Sunday, September 10, 2017

Middle Of The Night

As I write Key West has winds well above 70 miles per hour teetering on sustained and a Category One hurricane, which if it were to get no stronger would be not that bad. Sure there are trees down and power lines torn up and so forth nut this storm has so much more to give. And the thing is it's not moving very fast at all, six miles n hour they say. The waters of the Straits of Florida are warm and all these factors lead some forecasters to predict landfall somewhere near Big Coppitt as a Category Four.
Or maybe not. These storms are nothing if not changeable and forecasters have the devil's own job keeping ahead of them. Sitting in the communications center at Key West PD the wind outside make you glad to be indoors and not to be someone's forgotten pet or abandoned stray. The thing about hurricanes that impresses me is their relentless natures. Sometimes in a rain storm you can catch a break, a pause in the action. Wait long enough and the rain will stop. Here it's been windy and raining steadily for seven hours with lots more to come. No pauses.
 It's difficult to describe living through a hurricane in the police station. I always work night shift so I am generally looking out into darkness and maybe because the storm creates its own myth or perhaps because the power tends to go out(!) it always looks extra menacing and dark out there. You can hear the rumbling of wind hitting the building and the rain slashing on the windows and palm fronds and it creates a feeling of being in a bubble like a spaceship surrounded by hostile alien atmospheres outside.  
I am not given to these flights of fancy but the abrupt contrast between the daily routines inside and the chaos outside is startling. You can get up and step away from your desk, heat some food, wash some dishes and walk back and its still there the wind pushing against the building and struggling to get inside and ruin your night.
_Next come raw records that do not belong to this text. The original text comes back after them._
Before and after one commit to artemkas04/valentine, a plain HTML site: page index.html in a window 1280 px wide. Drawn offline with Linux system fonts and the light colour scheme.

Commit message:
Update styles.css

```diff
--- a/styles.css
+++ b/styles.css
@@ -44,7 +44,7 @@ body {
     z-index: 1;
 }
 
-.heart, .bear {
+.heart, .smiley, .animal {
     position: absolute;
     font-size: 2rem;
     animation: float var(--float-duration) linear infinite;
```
Inside the spaceship you watch the rain slashing horizontally with total detachment not allowing yourself to feel the threat. 
I cannot imagine how the people around Varadero the Cuban tourist paradise must be feeling with this storm never moving away. Exhaustion is setting in on this side of the Straits and I wish Irma would get on with it and go away. As of midnight it seems like we will have  another dozen hours of wind and rain and cold prying storm fingers trying to find their way into our serene work bubble we call the police station.
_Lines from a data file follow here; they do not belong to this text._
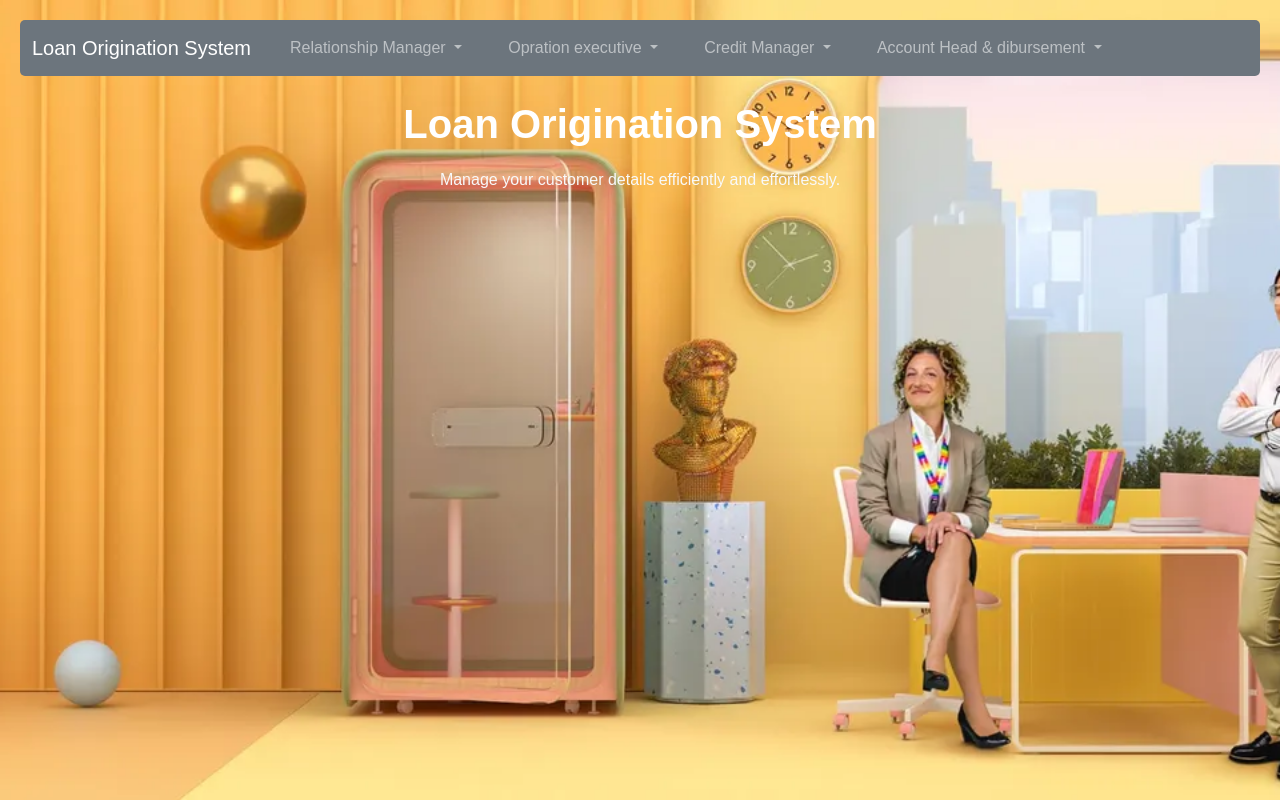
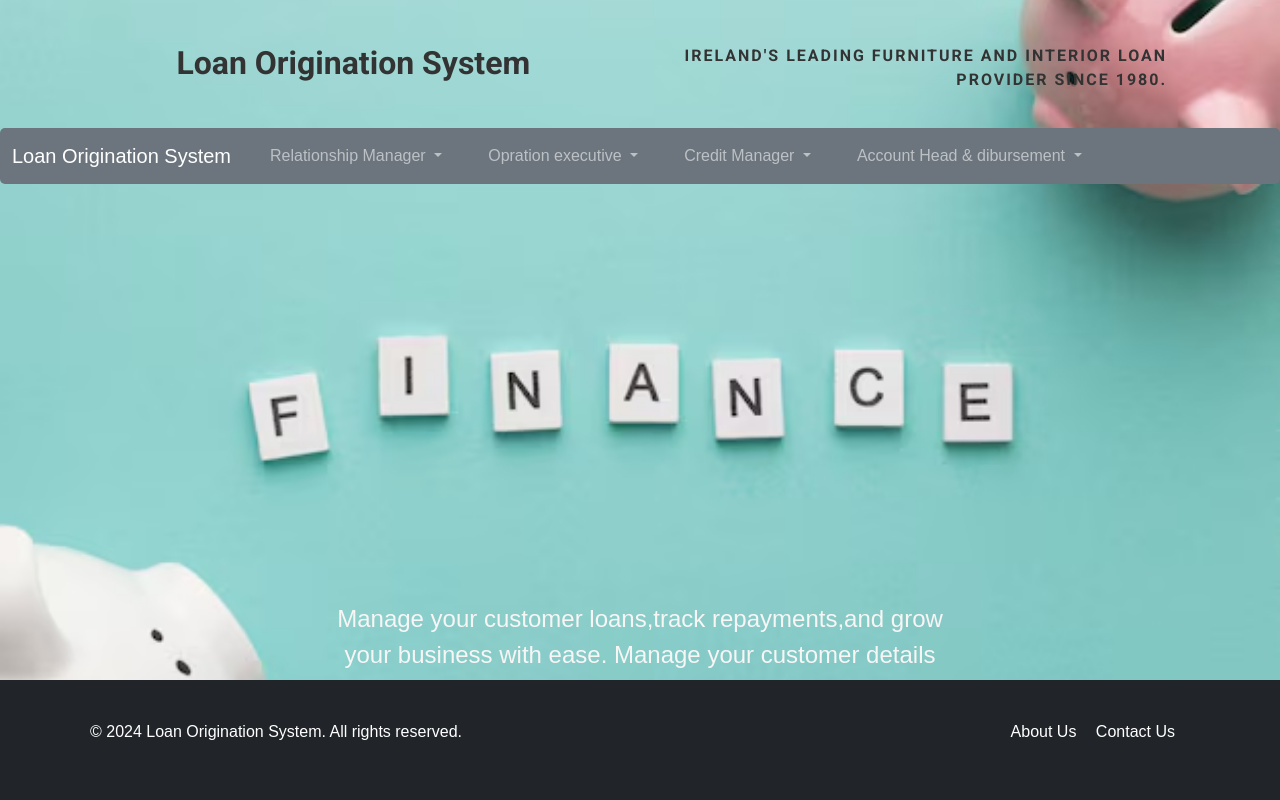
Before and after one commit to harishkhumkar95/Loan-Application-for-Office-furniture, a website: page frontend/index.html in a window 1280 px wide. Drawn offline with nearby package versions, Linux system fonts and the light colour scheme.

Commit message:
added footer section in the frontend side

```diff
--- a/frontend/index.html
+++ b/frontend/index.html
@@ -8,11 +8,36 @@
     <!-- Bootstrap CSS -->
     <link href="https://cdn.jsdelivr.net/npm/bootstrap@5.3.2/dist/css/bootstrap.min.css" rel="stylesheet">
 
+        <link href="https://fonts.googleapis.com/css2?family=Roboto:wght@700&display=swap" rel="stylesheet">
+    <!-- Bootstrap CSS -->
+<link href="https://cdn.jsdelivr.net/npm/bootstrap@5.3.2/dist/css/bootstrap.min.css" rel="stylesheet">
+
+<!-- Bootstrap JS and dependencies -->
+<script src="https://cdn.jsdelivr.net/npm/bootstrap@5.3.2/dist/js/bootstrap.bundle.min.js"></script>
+
+
     <!-- Custom CSS -->
     <link rel="stylesheet" href="style.css">
 </head>
-<body style="background-image: url('images/image2.jpg');
+<body style="background-image: url('images/image4.jpg');
 background-size: cover; background-position: center; background-attachment: fixed;">
+
+   <!-- Page Heading -->
+   <div class="container mt-4">
+    <div class="row">
+        <div class="col-12 col-md-6">
+            <h2 class="text-left" style="color: #333; font-family: 'Roboto', sans-serif; font-weight: bold;">
+                Loan Origination System
+            </h2>
+        </div>
+        <div class="col-12 col-md-6 text-end">
+            <p class="tagline">
+                Ireland's leading furniture and interior loan provider since 1980.
+            </p>
+        </div>
+    </div>
+</div>
+
 
     <!-- Navbar -->
     <nav class="navbar navbar-expand-lg navbar-dark bg-secondary ">
@@ -80,11 +105,19 @@ background-size: cover; background-position: center; background-attachment: fixe
         </div>
     </nav>
 
-    <!-- Page Heading -->
-    <div class="container mt-4">
-        <h1 class="text-center text-white">Loan Origination System</h1>
-        <p class="text-center text-light">Manage your customer details efficiently and effortlessly.</p>
+
+
+
+    <div style="display: flex; justify-content: flex-start; align-items: center; padding-left: 20px; width: 50%;">
+        <p class="bottom-center-text">
+            Manage your customer loans,track repayments,and grow your business with ease.
+            Manage your customer details efficiently and effortlessly.
+        </p>
+
+        <p style="font-size: 1.50em; color: #555; word-wrap: break-word;"></p>
     </div>
+
+
 
     <!-- Customer Management Sections -->
     <div class="container mt-4">
@@ -159,8 +192,31 @@ background-size: cover; background-position: center; background-attachment: fixe
         </div>
     </div>
 
+
+
+
+
+
     <!-- Bootstrap JS and dependencies -->
     <script src="https://cdn.jsdelivr.net/npm/bootstrap@5.3.2/dist/js/bootstrap.bundle.min.js"></script>
     <script src="script.js"></script>
+
+
+
+
+<!-- Footer Section -->
+<footer class="footer bg-dark text-white py-2">
+    <div class="container text-center">
+        <p>&copy; 2024 Loan Origination System. All rights reserved.</p>
+        <ul class="list-inline">
+            <li class="list-inline-item"><a href="#about" class="text-white">About Us</a></li>
+            <li class="list-inline-item"><a href="#contact" class="text-white">Contact Us</a></li>
+        </ul>
+    </div>
+</footer>
+
+
+
+
 </body>
 </html>
--- a/frontend/style.css
+++ b/frontend/style.css
@@ -9,13 +9,18 @@ body {
     background-size: cover;
     background-position: center;
     background-attachment: fixed;
+    margin: 0;
+    padding: 0;
 }
 
 h1 {
-    color: #0b3d91; /* Dark blue */
-    margin-bottom: 20px;
+    color: #48494b; /* Dark blue */
+    margin-bottom: 50px;
     font-size: 2.5em;
     font-weight: bold;
+
+    font-family: Arial, sans-serif; /* Font of your choice */
+
 }
 
 /* Navigation Bar Styling */
@@ -145,3 +150,79 @@ body::-webkit-scrollbar-thumb {
 #delete-customer-section {
     display: block !important; /* Ensures the delete customer section is visible */
 }
+
+.bottom-center-text {
+    position: fixed; /* Fixes the position of the text */
+    bottom: 75px; /* 20px from the bottom */
+    left: 50%; /* Centers the text horizontally */
+    transform: translateX(-50%); /* Adjusts the text to be perfectly centered */
+    color: #f8f5f5;
+    font-size: 1.50em;
+    font-family: Arial, sans-serif;
+    line-height: 1.5; /* Adjusts the line height to make the text more readable */
+    text-align: center; /* Centers the text within the paragraph */
+}
+
+.container {
+    display: flex;
+    justify-content: space-between;
+    align-items: center;
+    padding: 20px;
+}
+
+.heading {
+    font-family: 'Roboto', sans-serif;
+    font-weight: bold;
+    color: #333;
+    font-size: 1em;
+}
+
+.tagline {
+    font-family: 'Roboto', sans-serif;
+    font-weight: bold;
+    color: #333;
+    font-size: 1em;
+    text-align: right;
+    text-transform: uppercase;
+    letter-spacing: 2px;
+}
+html {
+    scroll-behavior: smooth;
+}
+
+/* Footer Styling */
+.footer {
+    position: fixed; /* Keeps the footer at the bottom */
+    left: 0;
+    bottom: 0;
+    width: 100%;
+    height: 15%; /* Set height to 15% of the viewport */
+    background-color: #343a40; /* Dark background for footer */
+    color: white;
+    display: flex;
+    flex-direction: column; /* Stacks the items vertically */
+    justify-content: center; /* Vertically center the content */
+}
+
+.footer a {
+    text-decoration: none;
+}
+
+.footer a:hover {
+    color: #f1f1f1; /* Lighter color when hovered */
+}
+
+/* Adjusting the layout of the list */
+.footer .list-inline {
+    padding-left: 0;
+    list-style: none;
+}
+
+.footer .list-inline-item {
+    margin-right: 15px; /* Adds space between the links */
+}
+
+/* Optional: Ensuring the body content doesn't overlap the footer */
+body {
+    padding-bottom: 15%; /* Adjust space to avoid overlap */
+}
```
Also changed, not shown: frontend/images/image4.jpg (added), 1 other file.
16 comments:

Anonymous said...

Thanks for this update and local view. May you and yours and the first responders have what you need to endure this storm.

Anonymous said...

So I guess it's getting hairy around there?

Anonymous said...

The guys on advrider battle scooter are wondering about you . Just thought to pass it on.
http://advrider.com/index.php?threads/been-a-while-since-weve-seen-conchscooter.1254153/#post-33162772

David Masse said...

Be safe Michael. I can't imagine.

Cody goldman said...

Thank you for the post, as I write this the eye is over you, please move faster Irma, just move on. I hope we here from you soon.

Anonymous said...

Thank you for posting! Be safe.

Mike from the loop road

Denise Kean said...

Be safe, thanks for posting!!!!

Anonymous said...

Be safe our prayers are with you
Mike E

Trobairitz said...

So glad you are in a safe space at headquarters. We've been thinking of you and hoping things go as smooth as they can with a hurricane.......Thanks for keeping us posted.

Anonymous said...

Hoping you and your family are safe. Thank you for the updates.

Steve Williams said...

The relentless nature of the storm has to be the worst. I remember spending a night in a tent during a backpacking trip in a storm that I thought would never end. And that was only two hours.

The wind has probably picked up since you posted. Hope the bubble holds. And pray no stray dogs come to the window and all are safe and sound somewhere.

Michael Webber said...

Stay safe Michael
Still waiting to hear how you all are down there

MyamuhNative said...

Worried about you Michael!
Hoping roads are passable to get you home when you are able.
Reports from Tavernier\key largo are grim.
Still haven't heard much about Big Pine and Bahia Honda.
If your wife and rusty need a stop in the way home, they have a place in Citrus county with us

Sandi Foster said...

just thinking about you... hope to read a new blog soon

Louis Vetter said...

Hope to hear something soon..

irondad said...

So glad you are able to update us here. Been worried about you two. Texted cell numbers I had listed but didn't know if they still worked. Then I thought, why not check the blog? So awesome to see. Hoping for the best for you.

Dan